What you are asked to do:
Faithfully repeat each entry below, minus the pictures.

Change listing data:
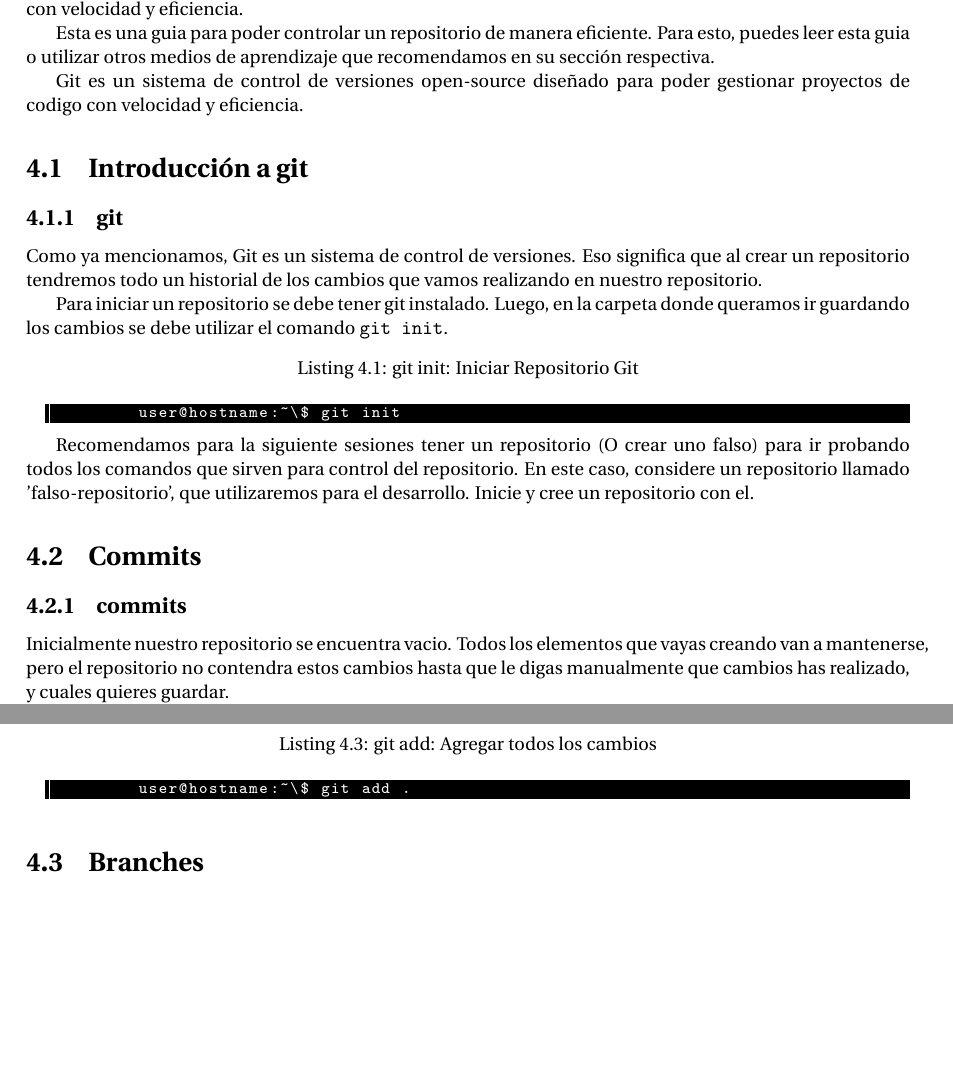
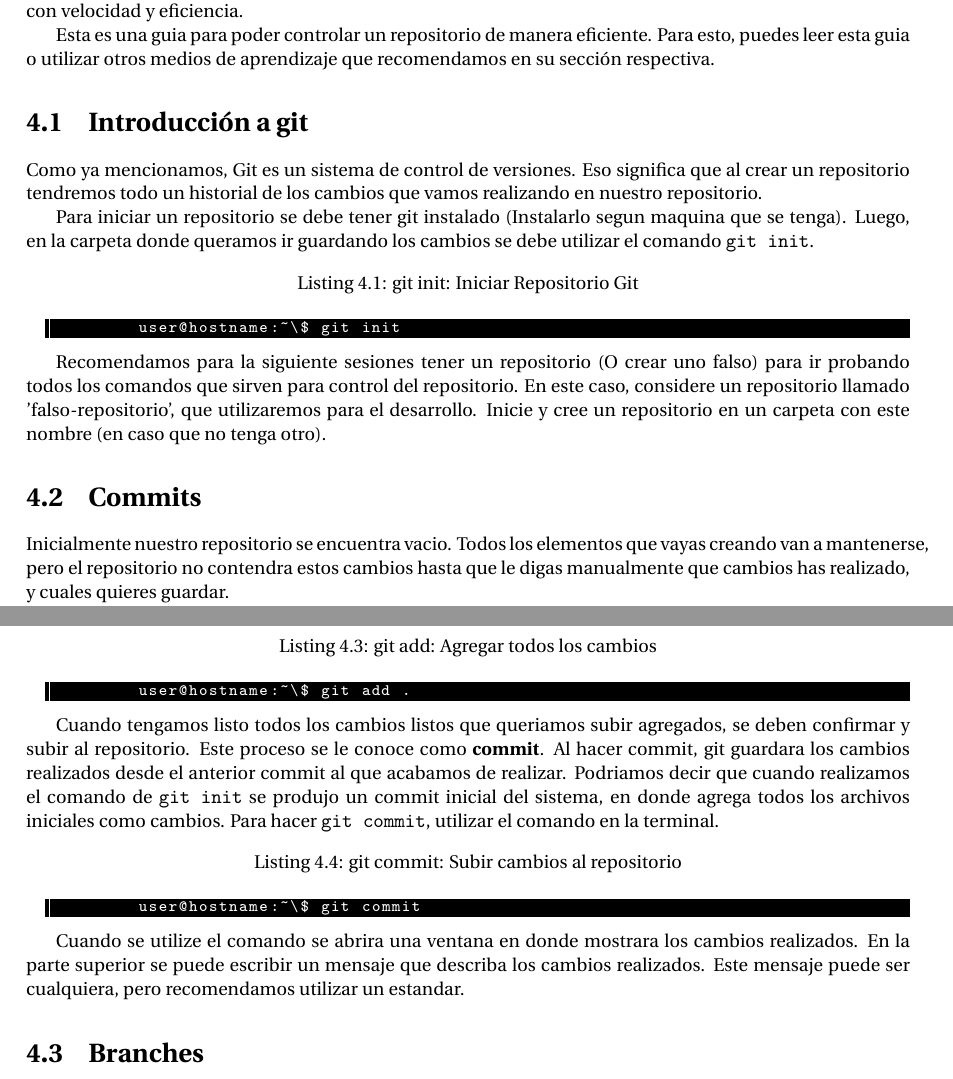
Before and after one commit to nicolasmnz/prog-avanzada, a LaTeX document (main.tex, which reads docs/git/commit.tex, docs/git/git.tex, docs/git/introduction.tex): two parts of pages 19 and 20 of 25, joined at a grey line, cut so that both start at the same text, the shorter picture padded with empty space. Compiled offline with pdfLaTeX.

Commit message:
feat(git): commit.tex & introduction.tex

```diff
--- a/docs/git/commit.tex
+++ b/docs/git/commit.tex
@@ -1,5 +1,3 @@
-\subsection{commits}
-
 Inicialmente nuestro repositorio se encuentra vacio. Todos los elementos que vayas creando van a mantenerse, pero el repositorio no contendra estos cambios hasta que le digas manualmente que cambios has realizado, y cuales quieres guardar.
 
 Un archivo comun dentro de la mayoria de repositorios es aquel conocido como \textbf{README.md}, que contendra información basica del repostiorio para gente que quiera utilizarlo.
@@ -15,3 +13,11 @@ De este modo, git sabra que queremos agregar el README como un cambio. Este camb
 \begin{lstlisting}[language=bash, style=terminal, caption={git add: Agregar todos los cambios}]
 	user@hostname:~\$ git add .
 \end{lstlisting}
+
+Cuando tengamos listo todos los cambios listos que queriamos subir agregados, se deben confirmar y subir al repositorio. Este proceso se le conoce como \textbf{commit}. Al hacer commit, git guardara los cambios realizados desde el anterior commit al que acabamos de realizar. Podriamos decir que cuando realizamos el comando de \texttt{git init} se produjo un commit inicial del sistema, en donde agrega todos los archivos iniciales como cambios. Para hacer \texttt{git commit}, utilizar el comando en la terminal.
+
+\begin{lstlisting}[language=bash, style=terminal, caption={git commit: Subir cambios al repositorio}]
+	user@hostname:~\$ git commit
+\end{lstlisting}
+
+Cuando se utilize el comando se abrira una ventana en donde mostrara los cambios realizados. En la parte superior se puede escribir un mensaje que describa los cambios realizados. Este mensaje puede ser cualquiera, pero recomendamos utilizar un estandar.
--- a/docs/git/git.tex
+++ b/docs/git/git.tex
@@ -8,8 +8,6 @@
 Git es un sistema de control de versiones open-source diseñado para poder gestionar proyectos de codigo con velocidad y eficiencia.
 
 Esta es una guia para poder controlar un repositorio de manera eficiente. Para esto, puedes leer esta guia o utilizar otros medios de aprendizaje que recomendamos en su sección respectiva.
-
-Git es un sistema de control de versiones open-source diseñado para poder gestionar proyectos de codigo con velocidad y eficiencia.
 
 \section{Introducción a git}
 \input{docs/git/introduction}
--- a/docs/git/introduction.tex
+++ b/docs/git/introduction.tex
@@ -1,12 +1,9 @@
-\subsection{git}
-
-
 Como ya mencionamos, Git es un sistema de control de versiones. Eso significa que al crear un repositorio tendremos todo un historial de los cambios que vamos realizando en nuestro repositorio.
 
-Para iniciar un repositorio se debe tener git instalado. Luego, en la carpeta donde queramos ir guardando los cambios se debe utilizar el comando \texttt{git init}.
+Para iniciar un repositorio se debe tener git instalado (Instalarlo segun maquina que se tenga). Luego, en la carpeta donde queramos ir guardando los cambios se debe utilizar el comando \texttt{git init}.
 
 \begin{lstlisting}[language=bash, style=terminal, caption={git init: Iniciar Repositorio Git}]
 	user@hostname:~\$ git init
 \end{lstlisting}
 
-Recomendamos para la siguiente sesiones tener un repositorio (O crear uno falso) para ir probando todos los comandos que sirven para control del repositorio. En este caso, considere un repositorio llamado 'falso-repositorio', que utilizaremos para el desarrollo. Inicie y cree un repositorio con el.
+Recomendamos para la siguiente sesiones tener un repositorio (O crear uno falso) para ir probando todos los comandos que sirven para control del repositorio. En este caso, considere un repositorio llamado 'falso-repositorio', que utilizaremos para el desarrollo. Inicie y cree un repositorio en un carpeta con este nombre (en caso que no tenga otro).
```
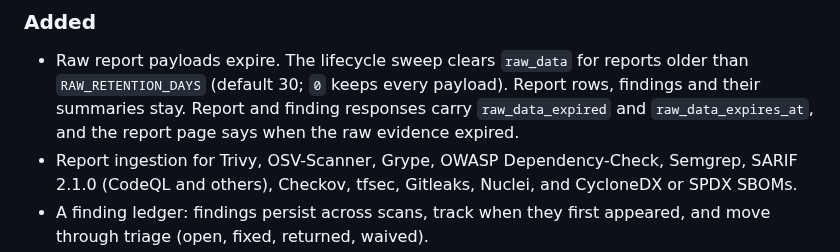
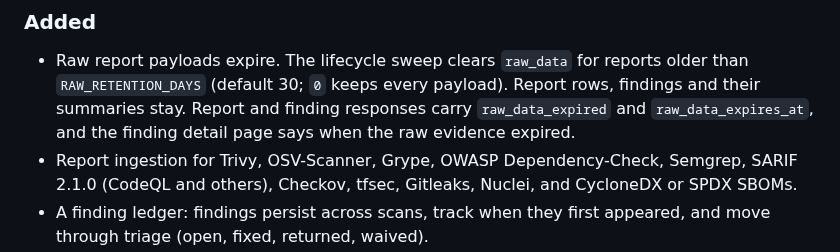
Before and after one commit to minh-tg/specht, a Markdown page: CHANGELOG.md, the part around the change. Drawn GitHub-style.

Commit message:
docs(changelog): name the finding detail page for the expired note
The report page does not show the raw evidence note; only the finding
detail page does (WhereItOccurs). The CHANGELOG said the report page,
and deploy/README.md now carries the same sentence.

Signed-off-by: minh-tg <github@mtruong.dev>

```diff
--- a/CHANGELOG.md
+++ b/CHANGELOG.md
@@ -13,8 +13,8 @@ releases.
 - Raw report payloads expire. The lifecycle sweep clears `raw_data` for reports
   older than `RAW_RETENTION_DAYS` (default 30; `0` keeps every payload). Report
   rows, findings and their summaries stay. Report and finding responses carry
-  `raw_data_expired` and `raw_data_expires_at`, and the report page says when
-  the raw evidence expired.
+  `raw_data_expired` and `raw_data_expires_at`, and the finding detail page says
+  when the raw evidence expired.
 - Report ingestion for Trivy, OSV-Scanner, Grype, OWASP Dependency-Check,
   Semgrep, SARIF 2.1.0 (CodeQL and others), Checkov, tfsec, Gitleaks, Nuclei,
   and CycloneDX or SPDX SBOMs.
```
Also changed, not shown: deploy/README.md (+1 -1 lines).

Exercise solution:
Before and after one commit to nicolasmnz/prog-avanzada, a LaTeX document (main.tex, which reads docs/git/commit.tex, docs/git/git.tex, docs/git/introduction.tex): two parts of pages 19 and 20 of 25, joined at a grey line, cut so that both start at the same text, the shorter picture padded with empty space. Compiled offline with pdfLaTeX.

Commit message:
feat(git): commit.tex & introduction.tex

```diff
--- a/docs/git/commit.tex
+++ b/docs/git/commit.tex
@@ -1,5 +1,3 @@
-\subsection{commits}
-
 Inicialmente nuestro repositorio se encuentra vacio. Todos los elementos que vayas creando van a mantenerse, pero el repositorio no contendra estos cambios hasta que le digas manualmente que cambios has realizado, y cuales quieres guardar.
 
 Un archivo comun dentro de la mayoria de repositorios es aquel conocido como \textbf{README.md}, que contendra información basica del repostiorio para gente que quiera utilizarlo.
@@ -15,3 +13,11 @@ De este modo, git sabra que queremos agregar el README como un cambio. Este camb
 \begin{lstlisting}[language=bash, style=terminal, caption={git add: Agregar todos los cambios}]
 	user@hostname:~\$ git add .
 \end{lstlisting}
+
+Cuando tengamos listo todos los cambios listos que queriamos subir agregados, se deben confirmar y subir al repositorio. Este proceso se le conoce como \textbf{commit}. Al hacer commit, git guardara los cambios realizados desde el anterior commit al que acabamos de realizar. Podriamos decir que cuando realizamos el comando de \texttt{git init} se produjo un commit inicial del sistema, en donde agrega todos los archivos iniciales como cambios. Para hacer \texttt{git commit}, utilizar el comando en la terminal.
+
+\begin{lstlisting}[language=bash, style=terminal, caption={git commit: Subir cambios al repositorio}]
+	user@hostname:~\$ git commit
+\end{lstlisting}
+
+Cuando se utilize el comando se abrira una ventana en donde mostrara los cambios realizados. En la parte superior se puede escribir un mensaje que describa los cambios realizados. Este mensaje puede ser cualquiera, pero recomendamos utilizar un estandar.
--- a/docs/git/git.tex
+++ b/docs/git/git.tex
@@ -8,8 +8,6 @@
 Git es un sistema de control de versiones open-source diseñado para poder gestionar proyectos de codigo con velocidad y eficiencia.
 
 Esta es una guia para poder controlar un repositorio de manera eficiente. Para esto, puedes leer esta guia o utilizar otros medios de aprendizaje que recomendamos en su sección respectiva.
-
-Git es un sistema de control de versiones open-source diseñado para poder gestionar proyectos de codigo con velocidad y eficiencia.
 
 \section{Introducción a git}
 \input{docs/git/introduction}
--- a/docs/git/introduction.tex
+++ b/docs/git/introduction.tex
@@ -1,12 +1,9 @@
-\subsection{git}
-
-
 Como ya mencionamos, Git es un sistema de control de versiones. Eso significa que al crear un repositorio tendremos todo un historial de los cambios que vamos realizando en nuestro repositorio.
 
-Para iniciar un repositorio se debe tener git instalado. Luego, en la carpeta donde queramos ir guardando los cambios se debe utilizar el comando \texttt{git init}.
+Para iniciar un repositorio se debe tener git instalado (Instalarlo segun maquina que se tenga). Luego, en la carpeta donde queramos ir guardando los cambios se debe utilizar el comando \texttt{git init}.
 
 \begin{lstlisting}[language=bash, style=terminal, caption={git init: Iniciar Repositorio Git}]
 	user@hostname:~\$ git init
 \end{lstlisting}
 
-Recomendamos para la siguiente sesiones tener un repositorio (O crear uno falso) para ir probando todos los comandos que sirven para control del repositorio. En este caso, considere un repositorio llamado 'falso-repositorio', que utilizaremos para el desarrollo. Inicie y cree un repositorio con el.
+Recomendamos para la siguiente sesiones tener un repositorio (O crear uno falso) para ir probando todos los comandos que sirven para control del repositorio. En este caso, considere un repositorio llamado 'falso-repositorio', que utilizaremos para el desarrollo. Inicie y cree un repositorio en un carpeta con este nombre (en caso que no tenga otro).
```
Before and after one commit to minh-tg/specht, a Markdown page: CHANGELOG.md, the part around the change. Drawn GitHub-style.

Commit message:
docs(changelog): name the finding detail page for the expired note
The report page does not show the raw evidence note; only the finding
detail page does (WhereItOccurs). The CHANGELOG said the report page,
and deploy/README.md now carries the same sentence.

Signed-off-by: minh-tg <github@mtruong.dev>

```diff
--- a/CHANGELOG.md
+++ b/CHANGELOG.md
@@ -13,8 +13,8 @@ releases.
 - Raw report payloads expire. The lifecycle sweep clears `raw_data` for reports
   older than `RAW_RETENTION_DAYS` (default 30; `0` keeps every payload). Report
   rows, findings and their summaries stay. Report and finding responses carry
-  `raw_data_expired` and `raw_data_expires_at`, and the report page says when
-  the raw evidence expired.
+  `raw_data_expired` and `raw_data_expires_at`, and the finding detail page says
+  when the raw evidence expired.
 - Report ingestion for Trivy, OSV-Scanner, Grype, OWASP Dependency-Check,
   Semgrep, SARIF 2.1.0 (CodeQL and others), Checkov, tfsec, Gitleaks, Nuclei,
   and CycloneDX or SPDX SBOMs.
```
Also changed, not shown: deploy/README.md (+1 -1 lines).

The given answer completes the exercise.